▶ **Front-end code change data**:
--- START ---
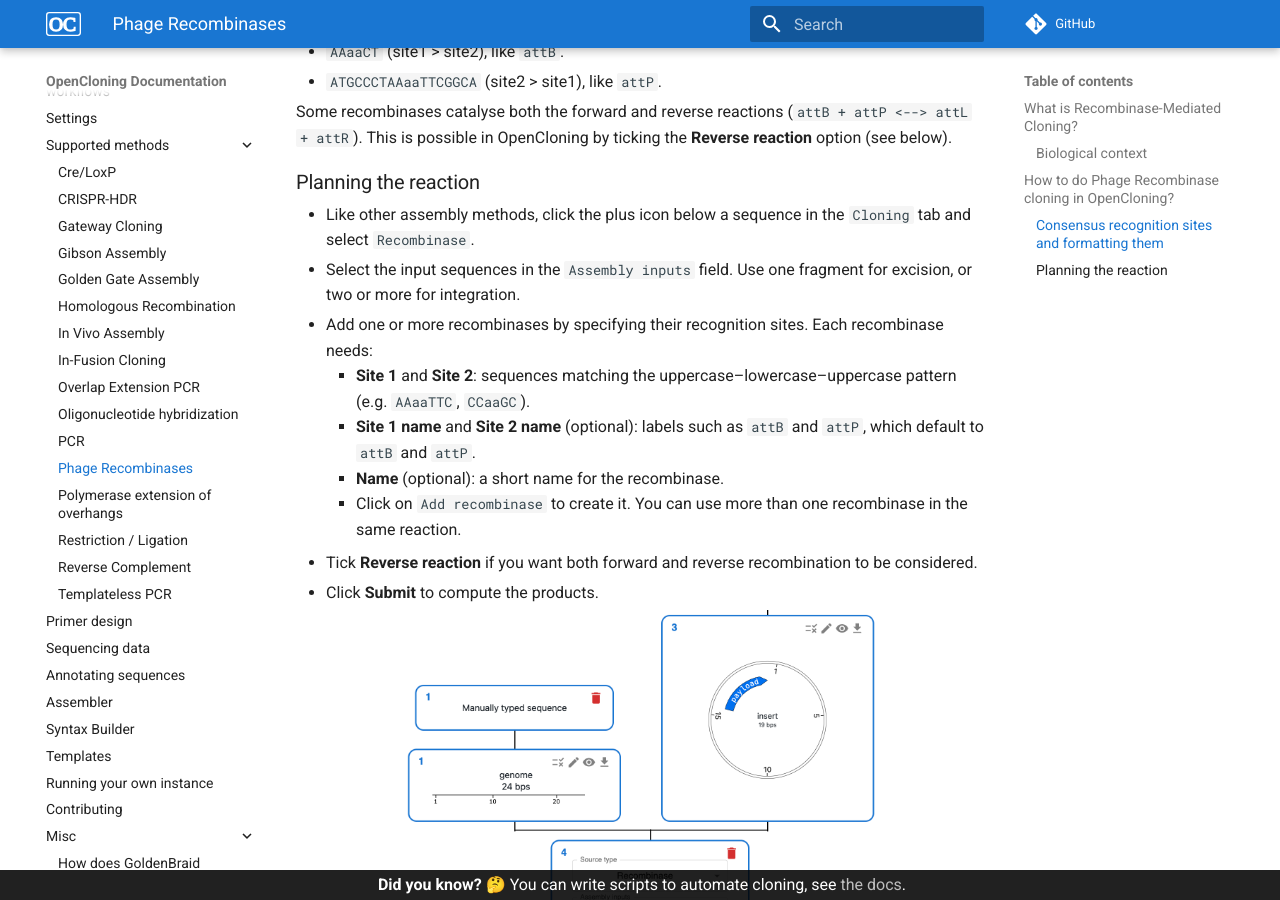
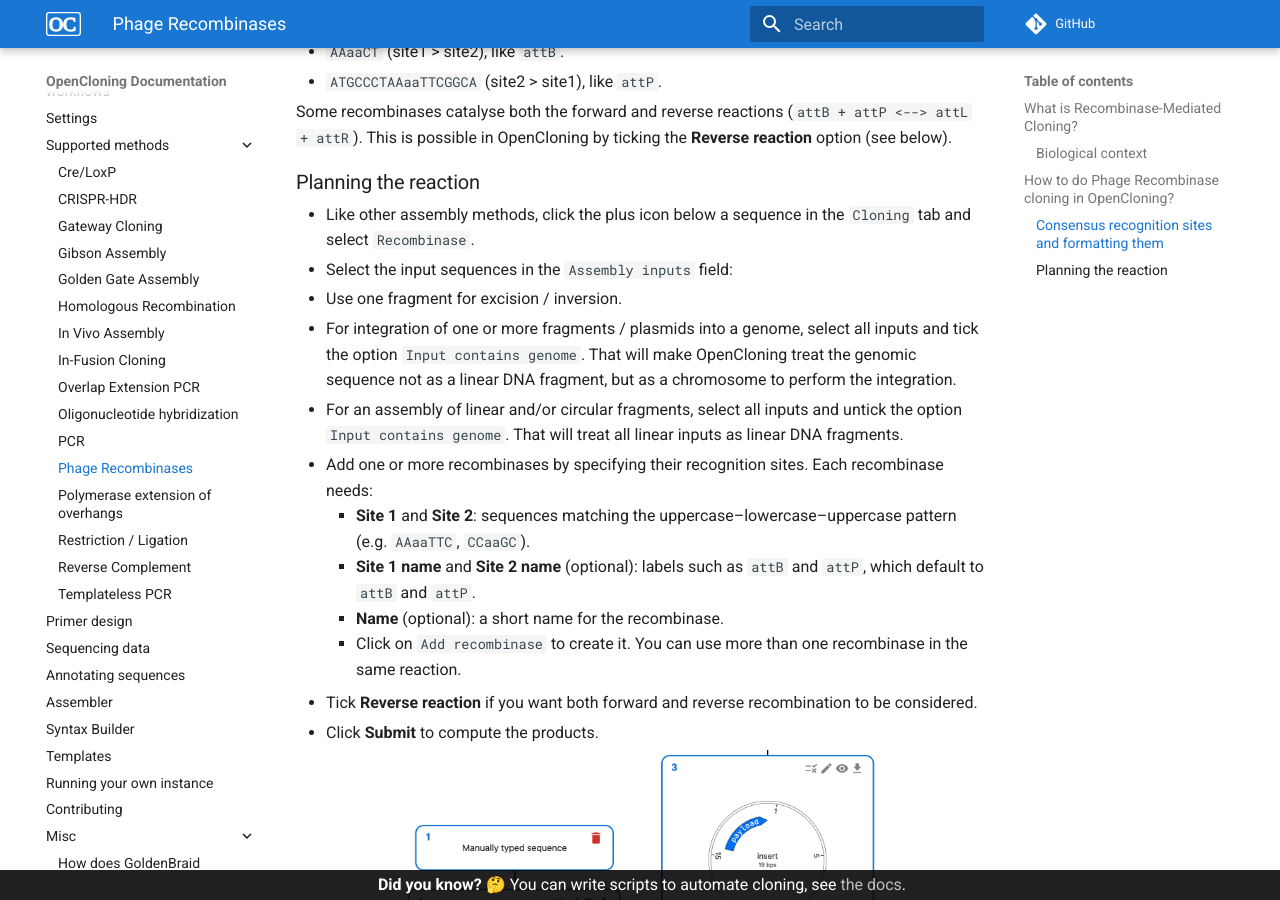
Before and after one commit to OpenCloning/OpenCloning_docs, an MkDocs documentation site: the page built from docs/methods/phage_recombinases.md, in a window 1280 px wide and 900 px high, scrolled down 1295 px. Built offline with MkDocs 1.6.1 and Material for MkDocs 9.7.7, drawn with Linux system fonts in a browser that asks for light colours; comment, search, counter and statistics services are not loaded; the version menu is left out.

Commit message:
update recombinase docs

```diff
--- a/docs/methods/phage_recombinases.md
+++ b/docs/methods/phage_recombinases.md
@@ -44,7 +44,10 @@ Some recombinases catalyse both the forward and reverse reactions (`attB + attP
 ### Planning the reaction
 
 * Like other assembly methods, click the plus icon below a sequence in the `Cloning` tab and select `Recombinase`.
-* Select the input sequences in the `Assembly inputs` field. Use one fragment for excision, or two or more for integration.
+* Select the input sequences in the `Assembly inputs` field:
+  * Use one fragment for excision / inversion.
+  * For integration of one or more fragments / plasmids into a genome, select all inputs and tick the option `Input contains genome`. That will make OpenCloning treat the genomic sequence not as a linear DNA fragment, but as a chromosome to perform the integration.
+  * For an assembly of linear and/or circular fragments, select all inputs and untick the option `Input contains genome`. That will treat all linear inputs as linear DNA fragments.
 * Add one or more recombinases by specifying their recognition sites. Each recombinase needs:
     * **Site 1** and **Site 2**: sequences matching the uppercase–lowercase–uppercase pattern (e.g. `AAaaTTC`, `CCaaGC`).
     * **Site 1 name** and **Site 2 name** (optional): labels such as `attB` and `attP`, which default to `attB` and `attP`.
```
--- END ---
Write out the data above precisely. Pictures stay out.

Before and after one commit to OpenCloning/OpenCloning_docs, an MkDocs documentation site: the page built from docs/methods/phage_recombinases.md, in a window 1280 px wide and 900 px high, scrolled down 1295 px. Built offline with MkDocs 1.6.1 and Material for MkDocs 9.7.7, drawn with Linux system fonts in a browser that asks for light colours; comment, search, counter and statistics services are not loaded; the version menu is left out.

Commit message:
update recombinase docs

```diff
--- a/docs/methods/phage_recombinases.md
+++ b/docs/methods/phage_recombinases.md
@@ -44,7 +44,10 @@ Some recombinases catalyse both the forward and reverse reactions (`attB + attP
 ### Planning the reaction
 
 * Like other assembly methods, click the plus icon below a sequence in the `Cloning` tab and select `Recombinase`.
-* Select the input sequences in the `Assembly inputs` field. Use one fragment for excision, or two or more for integration.
+* Select the input sequences in the `Assembly inputs` field:
+  * Use one fragment for excision / inversion.
+  * For integration of one or more fragments / plasmids into a genome, select all inputs and tick the option `Input contains genome`. That will make OpenCloning treat the genomic sequence not as a linear DNA fragment, but as a chromosome to perform the integration.
+  * For an assembly of linear and/or circular fragments, select all inputs and untick the option `Input contains genome`. That will treat all linear inputs as linear DNA fragments.
 * Add one or more recombinases by specifying their recognition sites. Each recombinase needs:
     * **Site 1** and **Site 2**: sequences matching the uppercase–lowercase–uppercase pattern (e.g. `AAaaTTC`, `CCaaGC`).
     * **Site 1 name** and **Site 2 name** (optional): labels such as `attB` and `attP`, which default to `attB` and `attP`.
```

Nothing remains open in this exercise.